Under federal law, discriminating against employees based on their age, disability, gender, race, or sexual orientation is illegal. But workplace discrimination still occurs in a lot of organizations. If you are a victim of gender biases in your workplace, you must consider having a New York employment law attorney involved. Your attorney can tell you what to do to prove the discriminatory action against you while you do your job.
Kinds of Gender Discrimination that Occurs in Workplaces
Gender discrimination occurs when you are treated unfairly due to your sex. It does not have to be deliberate. Somebody in your workplace may discriminate against you without meaning to or realizing it. The law does not permit positive discrimination that favors one individual. For instance, your employer cannot hire or promote women to a certain role after being previously discriminated against when they apply for this position.
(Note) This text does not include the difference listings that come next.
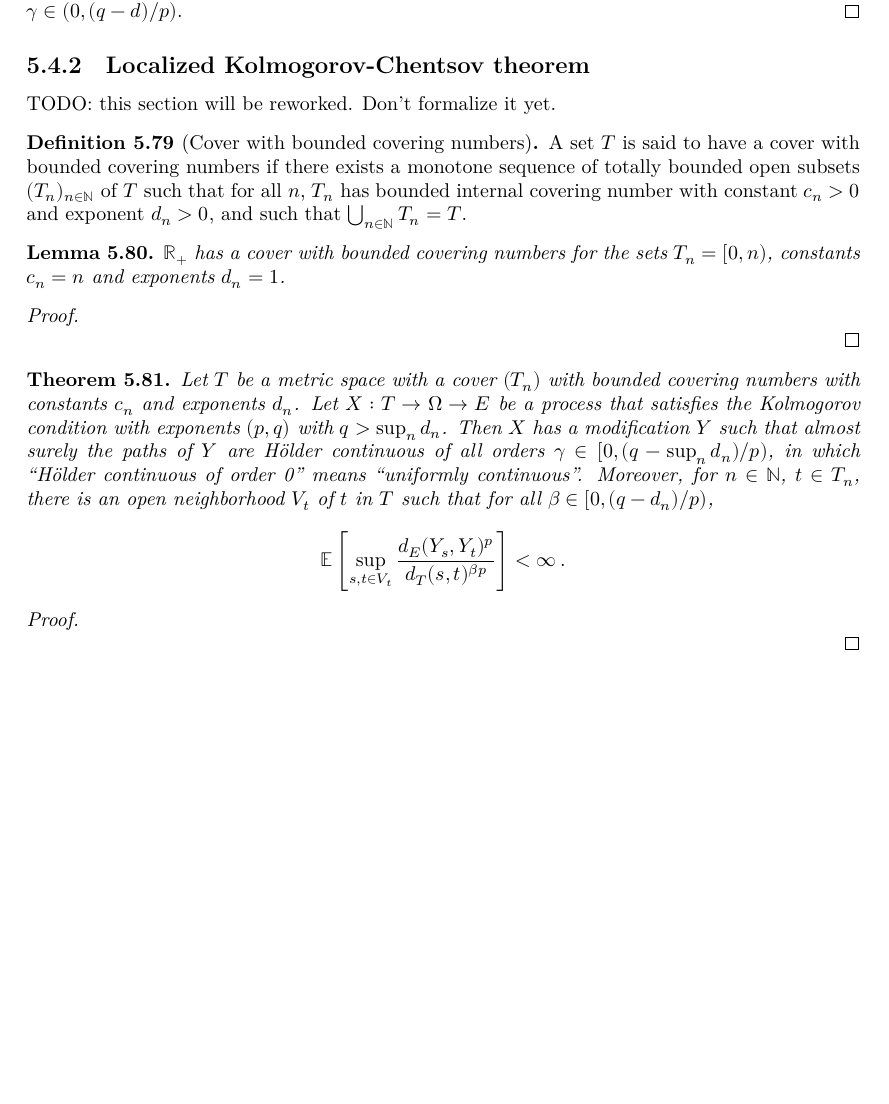
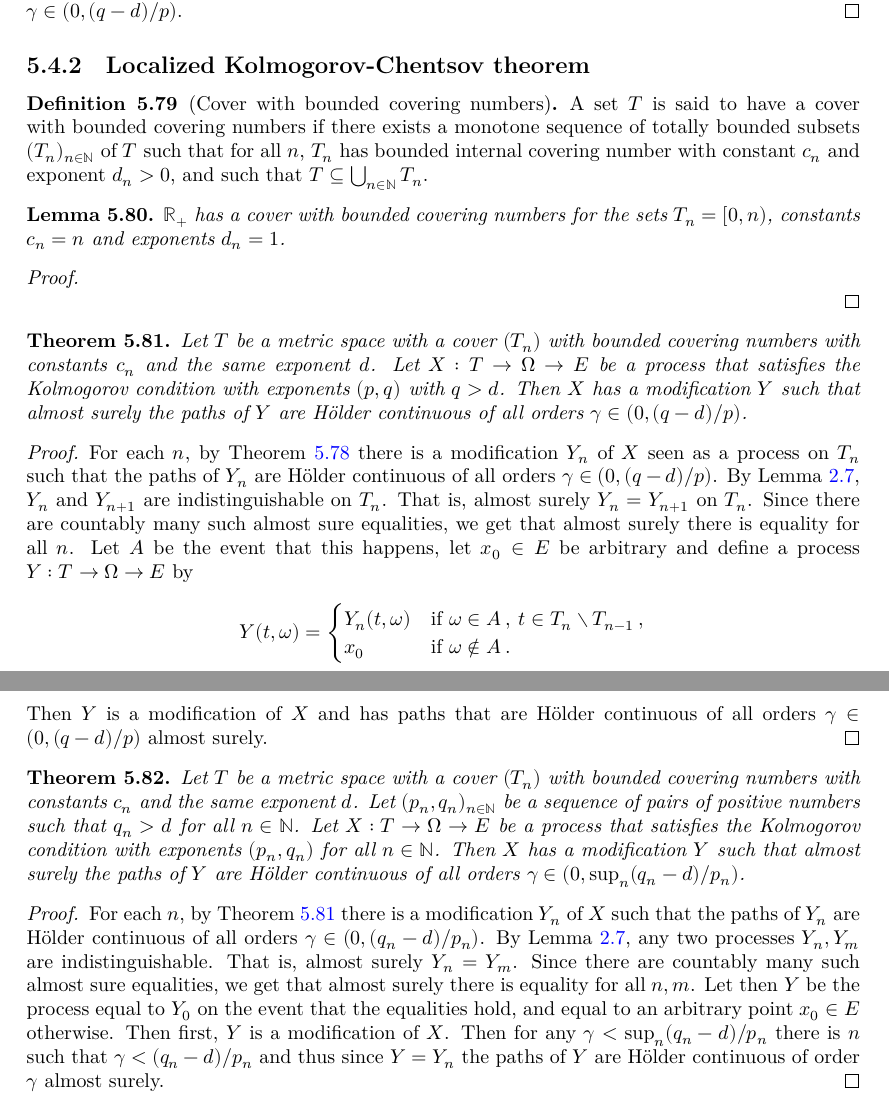
Before and after one commit to RemyDegenne/brownian-motion, a LaTeX thesis (blueprint/src/print.tex, which reads blueprint/src/chapters/kolmogorov_chentsov.tex): part of page 35 of 38 before the commit and two parts of pages 35 and 36 of 39 after it, the two joined at a grey line, cut so that both start at the same text, the shorter picture padded with empty space. Compiled offline with XeLaTeX.

Commit message:
blueprint update

```diff
--- a/blueprint/src/chapters/kolmogorov_chentsov.tex
+++ b/blueprint/src/chapters/kolmogorov_chentsov.tex
@@ -1722,16 +1722,18 @@ Then $\mathbb{P}(A) = 1$ and the process $Y(\omega) = Y^0(\omega)$ for $\omega \
 
 \subsection{Localized Kolmogorov-Chentsov theorem}
 
-TODO: this section will be reworked. Don't formalize it yet.
-
 \begin{definition}[Cover with bounded covering numbers]\label{def:HasBoundedCoveringNumberCover}
   \uses{def:HasBoundedInternalCoveringNumber}
-A set $T$ is said to have a cover with bounded covering numbers if there exists a monotone sequence of totally bounded open subsets $(T_n)_{n \in \mathbb{N}}$ of $T$ such that for all $n$, $T_n$ has bounded internal covering number with constant $c_n>0$ and exponent $d_n > 0$, and such that $\bigcup_{n \in \mathbb{N}} T_n = T$.
+  \leanok
+  \lean{IsCoverWithBoundedCoveringNumber}
+A set $T$ is said to have a cover with bounded covering numbers if there exists a monotone sequence of totally bounded subsets $(T_n)_{n \in \mathbb{N}}$ of $T$ such that for all $n$, $T_n$ has bounded internal covering number with constant $c_n$ and exponent $d_n > 0$, and such that $T \subseteq \bigcup_{n \in \mathbb{N}} T_n$.
 \end{definition}
 
 
 \begin{lemma}\label{lem:hasBoundedCoveringNumberCover_nnreal}
   \uses{def:HasBoundedCoveringNumberCover}
+  \leanok
+  \lean{isCoverWithBoundedCoveringNumber_Ico_nnreal}
 $\mathbb{R}_+$ has a cover with bounded covering numbers for the sets $T_n = [0,n)$, constants $c_n = n$ and exponents $d_n = 1$.
 \end{lemma}
 
@@ -1739,49 +1741,53 @@ $\mathbb{R}_+$ has a cover with bounded covering numbers for the sets $T_n = [0,
   \uses{lem:hasBoundedInternalCoveringNumber_unitInterval}
 
 \end{proof}
-
-
-% \begin{definition}[Localized Kolmogorov conditions]\label{def:IsLocalizedKolmogorovProcess}
-%   \uses{def:IsKolmogorovProcess, def:HasBoundedCoveringNumberCover}
-%   \notready
-% Let $T$ be a metric space with a cover $(T_n)$ with bounded covering numbers with constants $c_n$ and exponents $d_n$.
-% A stochastic process $X : T \to \Omega \to E$ satisfies the localized Kolmogorov conditions if $(X_s, X_t)$ is $\mathbb{P}$-a.e. measurable for all $s, t \in T$ and if for all $n \in \mathbb{N}$, there are exponents $(p_n, q_n)$ with $p_n > 0$ and $q_n > d_n$ and a constant $M_n > 0$ as well as $\rho_n > 0$ such that for all $s, t \in T_n$ with $d_T(s, t) \le \rho_n$,
-% \begin{align*}
-%   \mathbb{E}\left[ d_E(X_s, X_t)^{p_n} \right]
-%   &\le M_n d_T(s, t)^{q_n}
-%   \: .
-% \end{align*}
-% \end{definition}
-
-
-% \begin{lemma}\label{lem:IsKolmogorovProcess.IsLocalizedKolmogorovProcess}
-%   \uses{def:IsKolmogorovProcess, def:HasBoundedCoveringNumberCover, def:IsLocalizedKolmogorovProcess}
-%   \notready
-% Let $T$ be a metric space with a cover $(T_n)$ with bounded covering numbers with constants $c_n$ and exponents $d_n$.
-% Let $X : T \to \Omega \to E$ be a process that satisfies the Kolmogorov condition for exponents $(p,q)$ with constant $M$, with $q > \sup_n d_n$.
-% Then $X$ satisfies the localized Kolmogorov conditions with exponents $(p_n, q_n) = (p, q)$, constants $M_n = M$ and any $\rho_n > 0$.
-% \end{lemma}
-
-% \begin{proof}
-
-% \end{proof}
 
 
 \begin{theorem}\label{thm:localized_holder_modification}
   \uses{def:IsKolmogorovProcess, def:HasBoundedCoveringNumberCover}
-  \notready
-Let $T$ be a metric space with a cover $(T_n)$ with bounded covering numbers with constants $c_n$ and exponents $d_n$.
-Let $X : T \to \Omega \to E$ be a process that satisfies the Kolmogorov condition with exponents $(p, q)$ with $q > \sup_n d_n$.
-Then $X$ has a modification $Y$ such that almost surely the paths of $Y$ are Hölder continuous of all orders $\gamma \in [0, (q - \sup_n d_n)/p)$, in which ``Hölder continuous of order 0'' means ``uniformly continuous''.
-Moreover, for $n \in \mathbb{N}$, $t \in T_n$, there is an open neighborhood $V_t$ of $t$ in $T$ such that for all $\beta \in [0, (q - d_n)/p)$,
-\begin{align*}
-  \mathbb{E}\left[ \sup_{s, t \in V_t} \frac{d_E(Y_s, Y_t)^{p}}{d_T(s, t)^{\beta p}} \right]
-  &< \infty
-  \: .
-\end{align*}
+  \leanok
+  \lean{ProbabilityTheory.exists_modification_holder'}
+Let $T$ be a metric space with a cover $(T_n)$ with bounded covering numbers with constants $c_n$ and the same exponent $d$.
+Let $X : T \to \Omega \to E$ be a process that satisfies the Kolmogorov condition with exponents $(p, q)$ with $q > d$.
+Then $X$ has a modification $Y$ such that almost surely the paths of $Y$ are Hölder continuous of all orders $\gamma \in (0, (q - d)/p)$.
 \end{theorem}
 
 \begin{proof}
-  \uses{thm:holder_modification}
-
-\end{proof}
+  \uses{thm:holder_modification, lem:indistinguishable_of_modification_of_continuous}
+For each $n$, by Theorem~\ref{thm:holder_modification} there is a modification $Y_n$ of $X$ seen as a process on $T_n$ such that the paths of $Y_n$ are Hölder continuous of all orders $\gamma \in (0, (q - d)/p)$.
+By Lemma~\ref{lem:indistinguishable_of_modification_of_continuous}, $Y_n$ and $Y_{n+1}$ are indistinguishable on $T_n$.
+That is, almost surely $Y_n = Y_{n+1}$ on $T_n$.
+Since there are countably many such almost sure equalities, we get that almost surely there is equality for all $n$.
+Let $A$ be the event that this happens, let $x_0 \in E$ be arbitrary and define a process $Y : T \to \Omega \to E$ by
+\begin{align*}
+  Y(t, \omega)
+  &= \begin{cases}
+    Y_n(t, \omega) & \text{if } \omega \in A \: , \: t \in T_n \setminus T_{n-1} \: ,
+    \\
+    x_0 & \text{if } \omega \notin A \: .
+  \end{cases}
+\end{align*}
+Then $Y$ is a modification of $X$ and has paths that are Hölder continuous of all orders $\gamma \in (0, (q - d)/p)$ almost surely.
+\end{proof}
+
+
+\begin{theorem}\label{thm:localized_holder_modification_sup}
+  \uses{def:IsKolmogorovProcess, def:HasBoundedCoveringNumberCover}
+  \leanok
+  \lean{ProbabilityTheory.exists_modification_holder_iSup}
+Let $T$ be a metric space with a cover $(T_n)$ with bounded covering numbers with constants $c_n$ and the same exponent $d$.
+Let $(p_n, q_n)_{n \in \mathbb{N}}$ be a sequence of pairs of positive numbers such that $q_n > d$ for all $n \in \mathbb{N}$.
+Let $X : T \to \Omega \to E$ be a process that satisfies the Kolmogorov condition with exponents $(p_n, q_n)$ for all $n \in \mathbb{N}$.
+Then $X$ has a modification $Y$ such that almost surely the paths of $Y$ are Hölder continuous of all orders $\gamma \in (0, \sup_n (q_n - d)/p_n)$.
+\end{theorem}
+
+\begin{proof}
+  \uses{thm:localized_holder_modification}
+For each $n$, by Theorem~\ref{thm:localized_holder_modification} there is a modification $Y_n$ of $X$ such that the paths of $Y_n$ are Hölder continuous of all orders $\gamma \in (0, (q_n - d)/p_n)$.
+By Lemma~\ref{lem:indistinguishable_of_modification_of_continuous}, any two processes $Y_n, Y_m$ are indistinguishable.
+That is, almost surely $Y_n = Y_m$.
+Since there are countably many such almost sure equalities, we get that almost surely there is equality for all $n, m$.
+Let then $Y$ be the process equal to $Y_0$ on the event that the equalities hold, and equal to an arbitrary point $x_0 \in E$ otherwise.
+Then first, $Y$ is a modification of $X$.
+Then for any $\gamma < \sup_n (q_n - d)/p_n$ there is $n$ such that $\gamma < (q_n - d)/p_n$ and thus since $Y = Y_n$ the paths of $Y$ are Hölder continuous of order $\gamma$ almost surely.
+\end{proof}
```
Also changed, not shown: blueprint/src/chapters/brownian.tex (+55 -21 lines), 4 other files.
- Direct gender discrimination. This occurs when you are treated less favorably due to your gender than a worker of the opposite gender.
- Indirect discrimination. This is when a company has a policy, rule, or practice that a worker of a certain gender may not meet. This includes requiring all workers to work full-time.
Proving Gender Discrimination
Direct or circumstantial evidence can be used to prove workplace discrimination. Direct evidence can be testimonies or statements made by other employees who have witnessed their employer did not treated an employee equally. Examples of this evidence include emails that tell a manager not to promote a worker due to their sexual orientation or a written policy not to hire applicants of a particular gender.
Meanwhile, circumstantial or indirect evidence includes facts that suggest a worker has experienced workplace discrimination. It can include documents or statistical data that show an employer has discriminated against a worker in favor of another. In this case, the alleged victim of discrimination must collect evidence such as the procedures and policies of the company, letters, notes, or recordings that can be used to reinforce their case.
Before a case can be built on circumstantial evidence, the alleged victim should prove to the court and the EEOC that they belong to a protected class. Also, they must prove that they are as qualified for the position as other employees and that their employer took adverse employment actions towards them during an aspect of their employment. A successful gender discrimination complaint can lead to compensation such as back pay, reinstatement, or placement in the position denied to them.